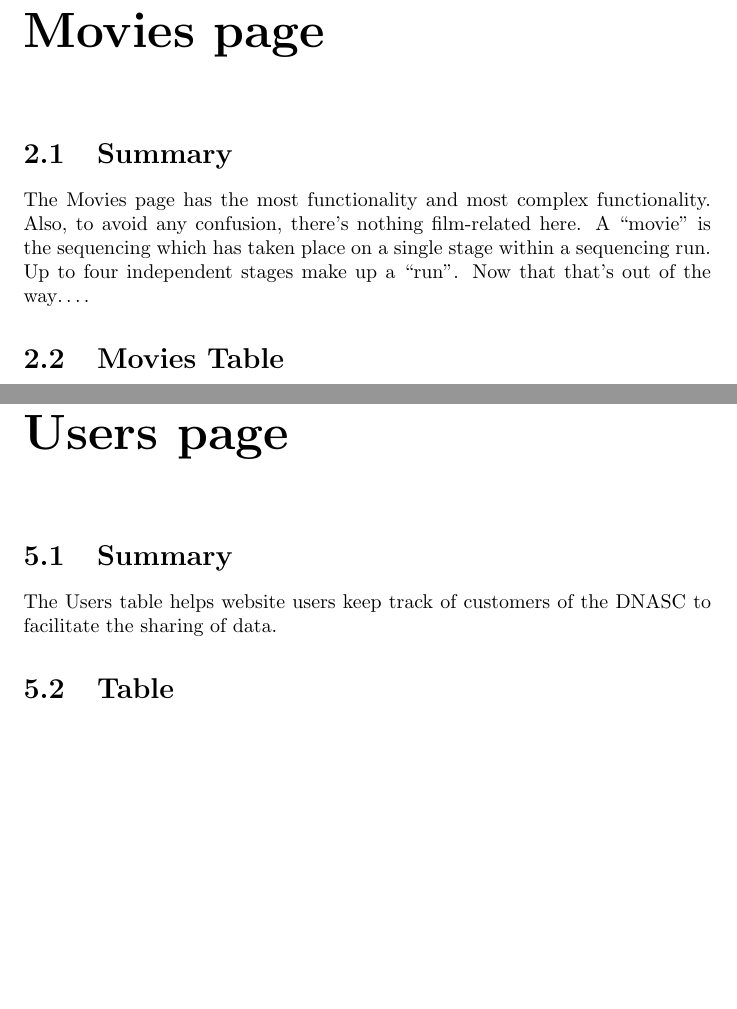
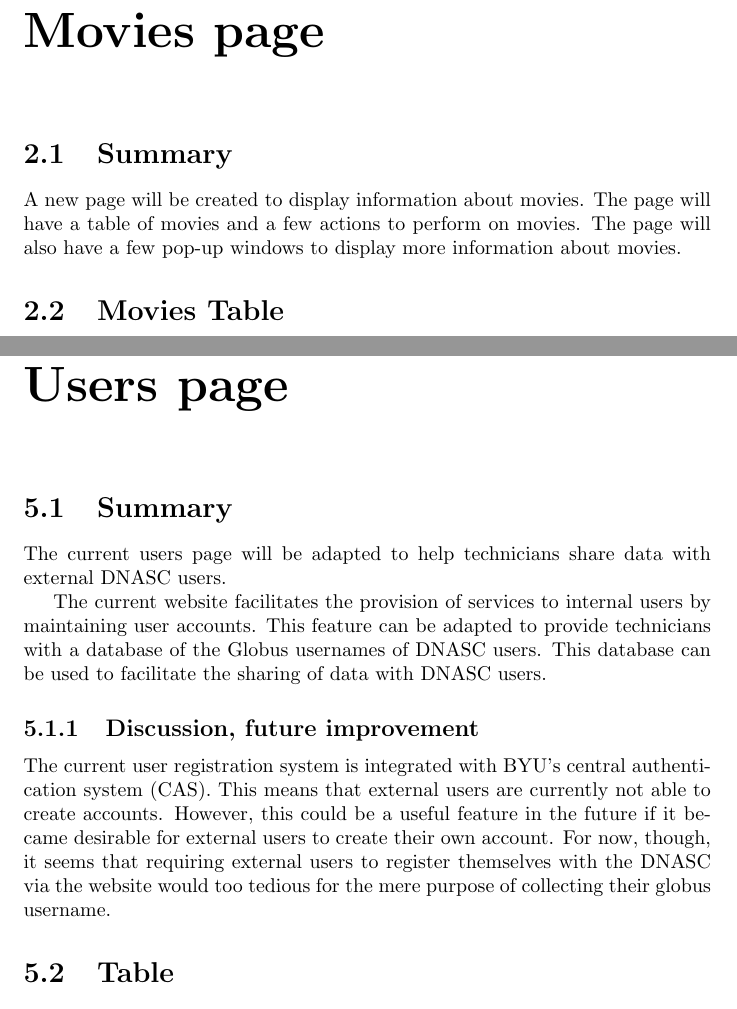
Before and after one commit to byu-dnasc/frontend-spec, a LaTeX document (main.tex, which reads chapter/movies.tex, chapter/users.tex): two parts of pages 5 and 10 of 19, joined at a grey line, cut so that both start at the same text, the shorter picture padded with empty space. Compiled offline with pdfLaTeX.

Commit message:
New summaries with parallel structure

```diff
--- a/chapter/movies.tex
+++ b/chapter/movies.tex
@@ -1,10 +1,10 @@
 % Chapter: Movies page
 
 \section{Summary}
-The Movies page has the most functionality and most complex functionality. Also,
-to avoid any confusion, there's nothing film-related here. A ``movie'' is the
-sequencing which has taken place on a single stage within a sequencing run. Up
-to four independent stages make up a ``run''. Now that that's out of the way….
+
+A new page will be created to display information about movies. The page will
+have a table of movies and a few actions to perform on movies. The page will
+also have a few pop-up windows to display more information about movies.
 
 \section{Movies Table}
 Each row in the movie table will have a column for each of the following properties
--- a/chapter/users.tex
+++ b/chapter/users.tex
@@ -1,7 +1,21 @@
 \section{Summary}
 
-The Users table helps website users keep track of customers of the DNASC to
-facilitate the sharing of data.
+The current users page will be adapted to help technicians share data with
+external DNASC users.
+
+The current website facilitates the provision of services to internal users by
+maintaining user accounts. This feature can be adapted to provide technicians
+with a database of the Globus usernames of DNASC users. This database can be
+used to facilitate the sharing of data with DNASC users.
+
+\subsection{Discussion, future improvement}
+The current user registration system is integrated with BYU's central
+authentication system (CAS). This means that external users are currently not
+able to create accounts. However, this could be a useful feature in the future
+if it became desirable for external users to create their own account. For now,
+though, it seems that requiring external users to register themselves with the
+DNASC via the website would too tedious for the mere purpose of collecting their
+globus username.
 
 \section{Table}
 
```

★ ★ ★ ★ ★

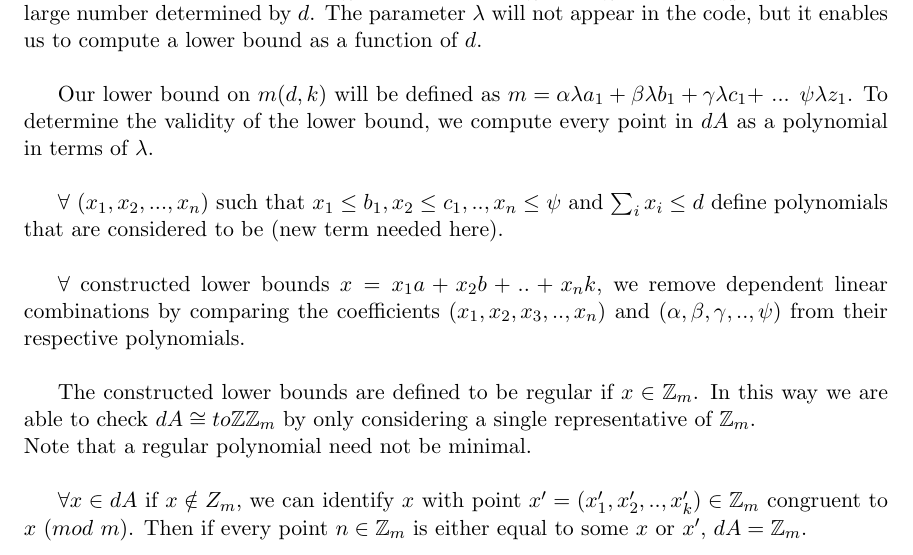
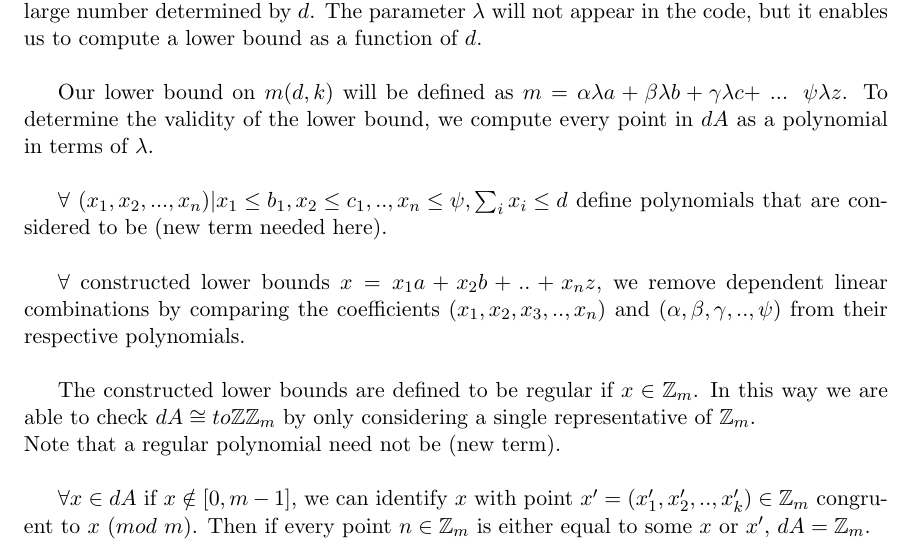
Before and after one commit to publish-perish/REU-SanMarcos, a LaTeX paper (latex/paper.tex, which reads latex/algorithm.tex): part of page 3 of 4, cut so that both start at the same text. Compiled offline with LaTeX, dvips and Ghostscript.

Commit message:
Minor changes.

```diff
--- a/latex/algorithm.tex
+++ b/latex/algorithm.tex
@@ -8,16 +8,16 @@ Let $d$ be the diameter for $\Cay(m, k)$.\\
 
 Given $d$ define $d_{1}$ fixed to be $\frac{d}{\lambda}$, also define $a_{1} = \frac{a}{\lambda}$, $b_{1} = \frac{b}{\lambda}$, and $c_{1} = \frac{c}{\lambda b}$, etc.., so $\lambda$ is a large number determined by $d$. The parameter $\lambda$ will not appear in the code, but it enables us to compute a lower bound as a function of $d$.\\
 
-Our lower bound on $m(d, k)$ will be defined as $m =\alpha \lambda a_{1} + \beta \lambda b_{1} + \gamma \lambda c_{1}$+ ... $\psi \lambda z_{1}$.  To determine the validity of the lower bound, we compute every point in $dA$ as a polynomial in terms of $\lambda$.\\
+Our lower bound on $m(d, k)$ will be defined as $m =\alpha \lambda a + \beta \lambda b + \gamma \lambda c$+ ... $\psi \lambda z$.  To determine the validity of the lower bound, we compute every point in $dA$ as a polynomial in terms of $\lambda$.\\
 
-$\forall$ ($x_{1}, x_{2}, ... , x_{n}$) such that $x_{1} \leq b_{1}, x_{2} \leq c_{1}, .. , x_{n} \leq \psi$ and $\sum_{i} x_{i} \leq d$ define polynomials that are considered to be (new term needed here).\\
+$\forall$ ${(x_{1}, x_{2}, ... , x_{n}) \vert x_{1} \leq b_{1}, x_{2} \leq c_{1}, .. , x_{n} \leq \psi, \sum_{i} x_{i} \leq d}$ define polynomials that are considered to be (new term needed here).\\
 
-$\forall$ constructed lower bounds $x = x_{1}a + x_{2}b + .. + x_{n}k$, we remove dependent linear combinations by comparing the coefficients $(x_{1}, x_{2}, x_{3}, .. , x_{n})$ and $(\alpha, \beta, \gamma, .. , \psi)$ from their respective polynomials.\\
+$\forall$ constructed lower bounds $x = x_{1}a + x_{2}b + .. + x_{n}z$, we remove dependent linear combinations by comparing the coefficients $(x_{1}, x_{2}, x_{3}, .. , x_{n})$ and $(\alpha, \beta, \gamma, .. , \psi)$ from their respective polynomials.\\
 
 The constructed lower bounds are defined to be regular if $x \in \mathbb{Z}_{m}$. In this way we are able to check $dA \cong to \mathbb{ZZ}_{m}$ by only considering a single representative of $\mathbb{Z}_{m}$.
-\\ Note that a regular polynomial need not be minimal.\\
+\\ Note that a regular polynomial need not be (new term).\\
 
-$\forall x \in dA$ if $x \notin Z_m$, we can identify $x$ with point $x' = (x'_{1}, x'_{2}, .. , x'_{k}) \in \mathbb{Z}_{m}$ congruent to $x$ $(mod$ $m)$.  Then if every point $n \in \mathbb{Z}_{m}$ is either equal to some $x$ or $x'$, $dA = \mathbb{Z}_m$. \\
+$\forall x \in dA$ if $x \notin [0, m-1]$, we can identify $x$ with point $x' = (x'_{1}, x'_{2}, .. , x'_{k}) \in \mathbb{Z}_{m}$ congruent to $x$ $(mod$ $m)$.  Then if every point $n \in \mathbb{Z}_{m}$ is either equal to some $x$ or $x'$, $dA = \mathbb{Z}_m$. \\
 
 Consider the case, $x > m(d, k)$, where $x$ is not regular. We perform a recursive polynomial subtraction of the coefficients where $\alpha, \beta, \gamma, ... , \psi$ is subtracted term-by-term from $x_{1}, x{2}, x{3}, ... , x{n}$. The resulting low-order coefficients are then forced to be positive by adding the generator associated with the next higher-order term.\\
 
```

★ ★ ★ ★ ★

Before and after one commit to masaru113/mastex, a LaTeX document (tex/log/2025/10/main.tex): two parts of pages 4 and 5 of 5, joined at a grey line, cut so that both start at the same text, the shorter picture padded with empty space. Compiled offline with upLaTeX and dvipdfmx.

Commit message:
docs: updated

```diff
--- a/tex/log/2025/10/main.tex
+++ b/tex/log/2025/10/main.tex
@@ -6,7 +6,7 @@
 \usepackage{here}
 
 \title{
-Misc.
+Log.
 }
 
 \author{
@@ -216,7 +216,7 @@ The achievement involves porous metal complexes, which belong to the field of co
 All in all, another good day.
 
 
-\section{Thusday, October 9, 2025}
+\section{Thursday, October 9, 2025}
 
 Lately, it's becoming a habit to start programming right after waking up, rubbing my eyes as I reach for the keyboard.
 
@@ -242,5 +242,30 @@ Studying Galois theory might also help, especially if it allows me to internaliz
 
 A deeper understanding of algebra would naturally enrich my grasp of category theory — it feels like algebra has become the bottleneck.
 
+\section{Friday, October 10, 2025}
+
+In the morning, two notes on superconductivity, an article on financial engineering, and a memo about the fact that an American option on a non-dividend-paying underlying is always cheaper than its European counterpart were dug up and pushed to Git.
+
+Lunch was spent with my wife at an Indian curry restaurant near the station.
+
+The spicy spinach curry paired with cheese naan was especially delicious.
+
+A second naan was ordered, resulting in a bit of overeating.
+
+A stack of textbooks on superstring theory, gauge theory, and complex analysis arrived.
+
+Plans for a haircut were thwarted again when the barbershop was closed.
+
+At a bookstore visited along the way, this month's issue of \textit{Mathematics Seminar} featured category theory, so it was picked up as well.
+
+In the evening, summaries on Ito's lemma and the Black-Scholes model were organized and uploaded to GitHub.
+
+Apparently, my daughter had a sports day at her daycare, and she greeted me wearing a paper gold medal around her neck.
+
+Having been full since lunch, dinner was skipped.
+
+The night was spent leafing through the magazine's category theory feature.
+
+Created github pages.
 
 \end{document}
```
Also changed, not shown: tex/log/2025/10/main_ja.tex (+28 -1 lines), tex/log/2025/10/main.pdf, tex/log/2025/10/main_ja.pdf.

★ ★ ★ ★ ★

**Work item:**
Isolate the lines above that contain the word "system" and copy them.

**Task response:**
+The current user registration system is integrated with BYU's central
+authentication system (CAS). This means that external users are currently not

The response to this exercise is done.